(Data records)

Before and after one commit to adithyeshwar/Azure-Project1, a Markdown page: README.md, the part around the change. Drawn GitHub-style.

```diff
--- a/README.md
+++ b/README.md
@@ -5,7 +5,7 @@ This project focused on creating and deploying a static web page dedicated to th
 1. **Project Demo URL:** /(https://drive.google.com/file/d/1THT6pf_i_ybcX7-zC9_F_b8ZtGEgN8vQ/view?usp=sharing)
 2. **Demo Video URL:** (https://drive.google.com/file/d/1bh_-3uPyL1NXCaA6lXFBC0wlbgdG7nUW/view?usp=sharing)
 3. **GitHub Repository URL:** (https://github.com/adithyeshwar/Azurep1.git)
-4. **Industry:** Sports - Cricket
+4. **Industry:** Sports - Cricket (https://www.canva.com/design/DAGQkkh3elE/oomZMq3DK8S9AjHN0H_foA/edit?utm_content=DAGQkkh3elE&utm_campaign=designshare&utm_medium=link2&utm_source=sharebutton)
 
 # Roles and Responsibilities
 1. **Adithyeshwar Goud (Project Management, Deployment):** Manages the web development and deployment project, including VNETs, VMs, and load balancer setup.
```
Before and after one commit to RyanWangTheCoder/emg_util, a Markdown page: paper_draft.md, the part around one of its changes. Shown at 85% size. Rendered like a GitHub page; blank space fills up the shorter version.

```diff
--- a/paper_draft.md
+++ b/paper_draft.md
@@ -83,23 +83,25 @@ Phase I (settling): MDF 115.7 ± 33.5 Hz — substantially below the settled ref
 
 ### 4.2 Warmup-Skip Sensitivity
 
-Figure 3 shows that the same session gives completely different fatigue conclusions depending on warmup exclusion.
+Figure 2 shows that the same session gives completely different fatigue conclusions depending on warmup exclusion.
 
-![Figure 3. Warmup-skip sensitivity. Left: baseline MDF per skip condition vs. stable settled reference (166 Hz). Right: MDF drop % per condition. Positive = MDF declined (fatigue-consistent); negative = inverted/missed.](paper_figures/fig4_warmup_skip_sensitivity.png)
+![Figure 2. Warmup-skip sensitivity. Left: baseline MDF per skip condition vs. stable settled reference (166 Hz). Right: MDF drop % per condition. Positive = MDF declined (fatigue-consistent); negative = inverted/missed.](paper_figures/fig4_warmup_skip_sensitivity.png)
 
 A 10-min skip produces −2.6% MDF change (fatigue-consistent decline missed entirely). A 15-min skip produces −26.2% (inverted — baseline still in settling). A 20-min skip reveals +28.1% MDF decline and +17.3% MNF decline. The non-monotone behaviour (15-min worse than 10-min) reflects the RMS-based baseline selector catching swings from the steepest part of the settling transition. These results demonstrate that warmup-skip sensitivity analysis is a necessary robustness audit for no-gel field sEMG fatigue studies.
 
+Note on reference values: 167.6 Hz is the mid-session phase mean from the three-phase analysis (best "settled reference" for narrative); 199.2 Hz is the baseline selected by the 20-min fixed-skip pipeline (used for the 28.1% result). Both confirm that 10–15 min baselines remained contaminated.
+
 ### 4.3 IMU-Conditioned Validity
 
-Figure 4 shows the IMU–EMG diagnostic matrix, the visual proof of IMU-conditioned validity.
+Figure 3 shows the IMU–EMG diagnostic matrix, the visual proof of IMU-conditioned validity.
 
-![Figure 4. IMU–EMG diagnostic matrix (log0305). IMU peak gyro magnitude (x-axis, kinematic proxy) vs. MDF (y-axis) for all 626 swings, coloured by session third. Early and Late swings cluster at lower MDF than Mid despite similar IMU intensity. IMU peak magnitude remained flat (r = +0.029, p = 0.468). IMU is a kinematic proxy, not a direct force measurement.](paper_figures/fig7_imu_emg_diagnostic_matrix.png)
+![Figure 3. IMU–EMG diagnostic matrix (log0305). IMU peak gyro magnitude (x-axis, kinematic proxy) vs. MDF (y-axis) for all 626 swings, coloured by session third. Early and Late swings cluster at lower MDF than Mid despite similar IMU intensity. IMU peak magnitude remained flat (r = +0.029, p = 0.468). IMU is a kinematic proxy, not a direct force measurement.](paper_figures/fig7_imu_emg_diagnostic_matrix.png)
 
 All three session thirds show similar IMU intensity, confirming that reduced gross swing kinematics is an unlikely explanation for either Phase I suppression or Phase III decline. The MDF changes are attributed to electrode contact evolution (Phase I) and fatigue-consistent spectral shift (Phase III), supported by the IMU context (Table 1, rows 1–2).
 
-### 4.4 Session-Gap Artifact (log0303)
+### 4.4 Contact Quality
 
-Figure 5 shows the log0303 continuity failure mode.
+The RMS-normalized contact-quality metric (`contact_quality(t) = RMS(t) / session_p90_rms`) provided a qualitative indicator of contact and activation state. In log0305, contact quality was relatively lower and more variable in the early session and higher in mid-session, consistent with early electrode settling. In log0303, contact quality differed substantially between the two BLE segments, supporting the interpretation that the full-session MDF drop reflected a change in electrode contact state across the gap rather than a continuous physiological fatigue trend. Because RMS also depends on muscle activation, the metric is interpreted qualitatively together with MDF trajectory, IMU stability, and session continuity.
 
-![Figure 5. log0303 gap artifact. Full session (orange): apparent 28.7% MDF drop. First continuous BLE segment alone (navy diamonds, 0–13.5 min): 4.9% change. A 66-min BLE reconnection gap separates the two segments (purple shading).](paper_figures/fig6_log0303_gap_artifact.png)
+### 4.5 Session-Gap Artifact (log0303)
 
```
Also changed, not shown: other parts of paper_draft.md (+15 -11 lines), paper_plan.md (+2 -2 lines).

» REQUIRED ACTION
Each line in the data that holds the word "README" must be copied.

» ANSWER SECTION
Before and after one commit to adithyeshwar/Azure-Project1, a Markdown page: README.md, the part around the change. Drawn GitHub-style.
--- a/README.md
+++ b/README.md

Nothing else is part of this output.